Web page revision data

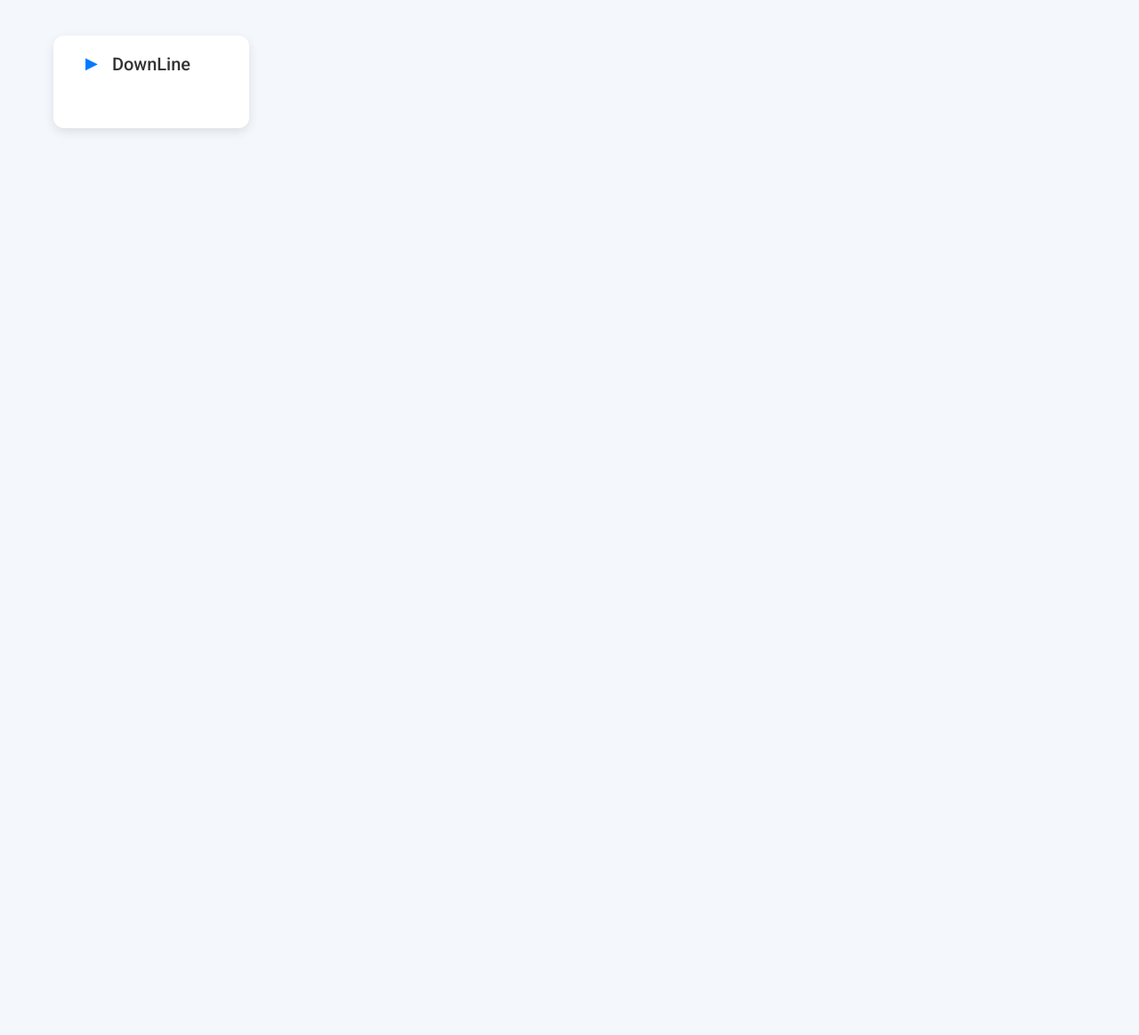
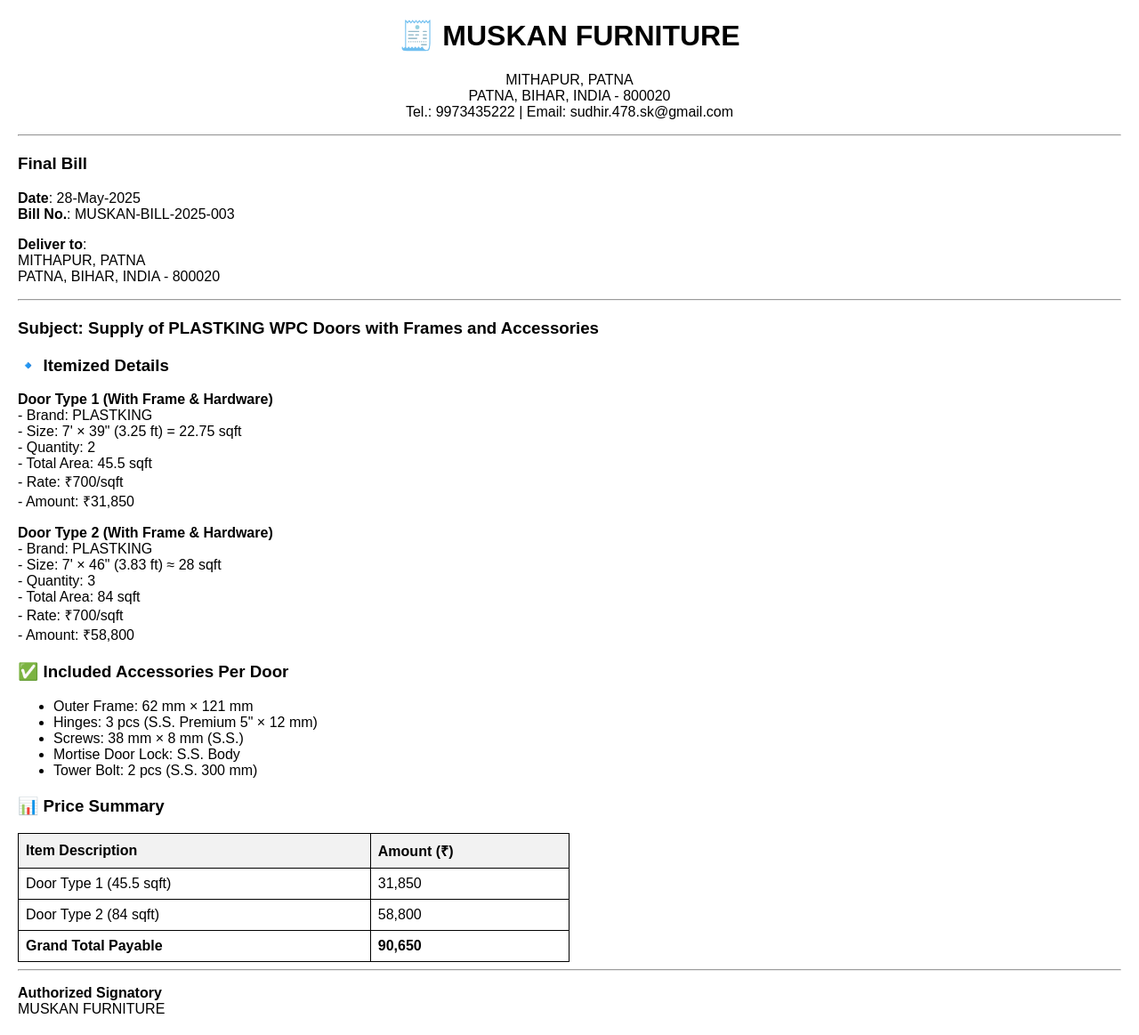
Before and after one commit to vinaykr122/ubit, a plain HTML site: page index.html in a window 1280 px wide. Shown: the whole page at 89% size. Before the commit the page ends 800 px from the top, so only its background shows below. Drawn offline with Linux system fonts and the light colour scheme.

Commit message:
Update index.html
Hdj

```diff
--- a/index.html
+++ b/index.html
@@ -1,233 +1,76 @@
 <!DOCTYPE html>
-<html lang="en">
+<html>
 <head>
-    <meta charset="UTF-8">
-    <meta name="viewport" content="width=device-width, initial-scale=1.0">
-    <title>User DownLine</title>
-    <link href="https://fonts.googleapis.com/css2?family=Roboto:wght@400;500&display=swap" rel="stylesheet">
+    <title>Muskan Furniture Bill</title>
     <style>
-        * {
-            margin: 0;
-            padding: 0;
-            box-sizing: border-box;
-        }
-
-        body {
-            font-family: 'Roboto', sans-serif;
-            background-color: #f4f7fc;
-            padding: 20px;
-            display: flex;
-            justify-content: center;
-        }
-
-        .hierarchy {
-            width: 100%;
-            max-width: 1200px;
-        }
-
-        .node {
-            display: flex;
-            justify-content: center;
-            align-items: center;
-            flex-direction: column;
-            margin: 20px;
-            padding: 20px;
-            background-color: #ffffff;
-            border-radius: 12px;
-            box-shadow: 0 4px 12px rgba(0, 0, 0, 0.1);
-            cursor: pointer;
-            transition: background-color 0.3s ease, transform 0.3s ease;
-            position: relative;
-            width: 220px;
-        }
-
-        .node:hover {
-            background-color: #e9f5ff;
-            transform: scale(1.05);
-        }
-
-        .node span {
-            font-size: 20px;
-            font-weight: 500;
-            color: #333;
-            text-align: center;
-            margin-bottom: 10px;
-            position: relative;
-        }
-
-        .node span::before {
-            content: '\25B6'; /* Right arrow symbol */
-            position: absolute;
-            left: -30px;
-            top: 0;
-            font-size: 18px;
-            color: #007bff;
-            transition: transform 0.3s ease;
-        }
-
-        .active span::before {
-            transform: rotate(90deg);
-        }
-
-        .children {
-            display: flex;
-            justify-content: center;
-            gap: 40px;
-            flex-wrap: wrap;
-            padding-top: 15px;
-            flex-direction: column;
-            align-items: center;
-            margin-top: 15px;
-            width: 100%;
-        }
-
-        .children > .node {
-            flex-direction: column;
-            margin-top: 15px;
-            display: none;
-            opacity: 0;
-            transition: opacity 0.3s ease;
-        }
-
-        .active > .children > .node {
-            display: block;
-            opacity: 1;
-        }
-
-        .active > .children {
-            display: flex;
-            justify-content: center;
-            gap: 30px;
-        }
-
-        .arrow {
-            position: absolute;
-            right: 10px;
-            top: 50%;
-            transform: translateY(-50%);
-            color: #007bff;
-            font-size: 20px;
-            transition: transform 0.3s ease;
-        }
-
-        .active .arrow {
-            transform: rotate(90deg);
-        }
+        body { font-family: Arial, sans-serif; margin: 20px; }
+        h1 { text-align: center; }
+        h3 { margin-top: 20px; }
+        table { width: 50%; border-collapse: collapse; margin-top: 10px; }
+        th, td { border: 1px solid black; padding: 8px; text-align: left; }
+        th { background-color: #f2f2f2; }
     </style>
 </head>
 <body>
-    <div class="hierarchy">
-        <div class="node" onclick="toggleVisibility(event)">
-            <span>DownLine</span>
-            <div class="children">
-                <!-- Sudhir006 Node -->
-                <div class="node" onclick="toggleVisibility(event)">
-                    <span>Sudhir006</span>
-                    <div class="children">
-                        <div class="node" onclick="toggleVisibility(event)">
-                            <span>Vinay006</span>
-                            <div class="children">
-                                <div class="node">
-                                    <span>Vinay008</span>
-                                </div>
-                            </div>
-                        </div>
-                    </div>
-                </div>
-
-                <!-- Sudhir010 Node -->
-                <div class="node" onclick="toggleVisibility(event)">
-                    <span>Sudhir010</span>
-                    <div class="children">
-                        <div class="node" onclick="toggleVisibility(event)">
-                            <span>Sudhir020</span>
-                            <div class="children">
-                                <div class="node">
-                                    <span>Sudhir025</span>
-                                </div>
-                                <div class="node">
-                                    <span>Sudhir024</span>
-                                </div>
-                                <div class="node">
-                                    <span>Sudhir023</span>
-                                </div>
-                                <div class="node">
-                                    <span>Sudhir022</span>
-                                </div>
-                                <div class="node">
-                                    <span>Sudhir021</span>
-                                </div>
-                                <div class="node">
-                                    <span>Pradeep01</span>
-                                </div>
-                                <div class="node">
-                                    <span>Niranjan01</span>
-                                </div>
-                                <div class="node">
-                                    <span>Rubi Debi</span>
-                                </div>
-                            </div>
-                        </div>
-
-                        <!-- Sudhir011 Node -->
-                        <div class="node" onclick="toggleVisibility(event)">
-                            <span>Sudhir011</span>
-                            <div class="children">
-                                <div class="node">
-                                    <span>Sudhir019</span>
-                                </div>
-                            </div>
-                        </div>
-
-                        <!-- Sudhir013 Node -->
-                        <div class="node">
-                            <span>Sudhir013</span>
-                        </div>
-
-                        <!-- Sudhir014 Node -->
-                        <div class="node" onclick="toggleVisibility(event)">
-                            <span>Sudhir014</span>
-                            <div class="children">
-                                <div class="node">
-                                    <span>Sudhir017 or Baijnath01</span>
-                                </div>
-                            </div>
-                        </div>
-
-                        <!-- Sudhir015 Node -->
-                        <div class="node" onclick="toggleVisibility(event)">
-                            <span>Sudhir015</span>
-                            <div class="children">
-                                <div class="node">
-                                    <span>Sudhir018</span>
-                                </div>
-                            </div>
-                        </div>
-
-                        <!-- Sudhir016 Node -->
-                        <div class="node" onclick="toggleVisibility(event)">
-                            <span>Sudhir016</span>
-                            <div class="children">
-                                <div class="node">
-                                    <span>Vinay451</span>
-                                </div>
-                            </div>
-                        </div>
-                    </div>
-                </div>
-            </div>
-        </div>
-    </div>
-
-    <script>
-        function toggleVisibility(event) {
-            // Prevent event propagation so it doesn't trigger on parent nodes
-            event.stopPropagation();
-
-            // Toggle 'active' class to show/hide child nodes
-            const node = event.currentTarget;
-            node.classList.toggle('active');
-        }
-    </script>
+    <h1>🧾 MUSKAN FURNITURE</h1>
+    <p style="text-align: center;">
+        MITHAPUR, PATNA<br>
+        PATNA, BIHAR, INDIA - 800020<br>
+        Tel.: 9973435222 | Email: sudhir.478.sk@gmail.com
+    </p>
+    <hr>
+    <h3>Final Bill</h3>
+    <p><strong>Date</strong>: 28-May-2025<br>
+       <strong>Bill No.</strong>: MUSKAN-BILL-2025-003</p>
+    <p><strong>Deliver to</strong>:<br>
+       MITHAPUR, PATNA<br>
+       PATNA, BIHAR, INDIA - 800020</p>
+    <hr>
+    <h3>Subject: Supply of PLASTKING WPC Doors with Frames and Accessories</h3>
+    <h3>🔹 Itemized Details</h3>
+    <p><strong>Door Type 1 (With Frame & Hardware)</strong><br>
+       - Brand: PLASTKING<br>
+       - Size: 7' × 39" (3.25 ft) = 22.75 sqft<br>
+       - Quantity: 2<br>
+       - Total Area: 45.5 sqft<br>
+       - Rate: ₹700/sqft<br>
+       - Amount: ₹31,850</p>
+    <p><strong>Door Type 2 (With Frame & Hardware)</strong><br>
+       - Brand: PLASTKING<br>
+       - Size: 7' × 46" (3.83 ft) ≈ 28 sqft<br>
+       - Quantity: 3<br>
+       - Total Area: 84 sqft<br>
+       - Rate: ₹700/sqft<br>
+       - Amount: ₹58,800</p>
+    <h3>✅ Included Accessories Per Door</h3>
+    <ul>
+        <li>Outer Frame: 62 mm × 121 mm</li>
+        <li>Hinges: 3 pcs (S.S. Premium 5" × 12 mm)</li>
+        <li>Screws: 38 mm × 8 mm (S.S.)</li>
+        <li>Mortise Door Lock: S.S. Body</li>
+        <li>Tower Bolt: 2 pcs (S.S. 300 mm)</li>
+    </ul>
+    <h3>📊 Price Summary</h3>
+    <table>
+        <tr>
+            <th>Item Description</th>
+            <th>Amount (₹)</th>
+        </tr>
+        <tr>
+            <td>Door Type 1 (45.5 sqft)</td>
+            <td>31,850</td>
+        </tr>
+        <tr>
+            <td>Door Type 2 (84 sqft)</td>
+            <td>58,800</td>
+        </tr>
+        <tr>
+            <td><strong>Grand Total Payable</strong></td>
+            <td><strong>90,650</strong></td>
+        </tr>
+    </table>
+    <hr>
+    <p><strong>Authorized Signatory</strong><br>
+       MUSKAN FURNITURE</p>
 </body>
 </html>
```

> _Description of the task_
List all lines above in which the string "padding" appears.

> _Reply to the exercise_
-            padding: 0;
-            padding: 20px;
-            padding: 20px;
-            padding-top: 15px;
+        th, td { border: 1px solid black; padding: 8px; text-align: left; }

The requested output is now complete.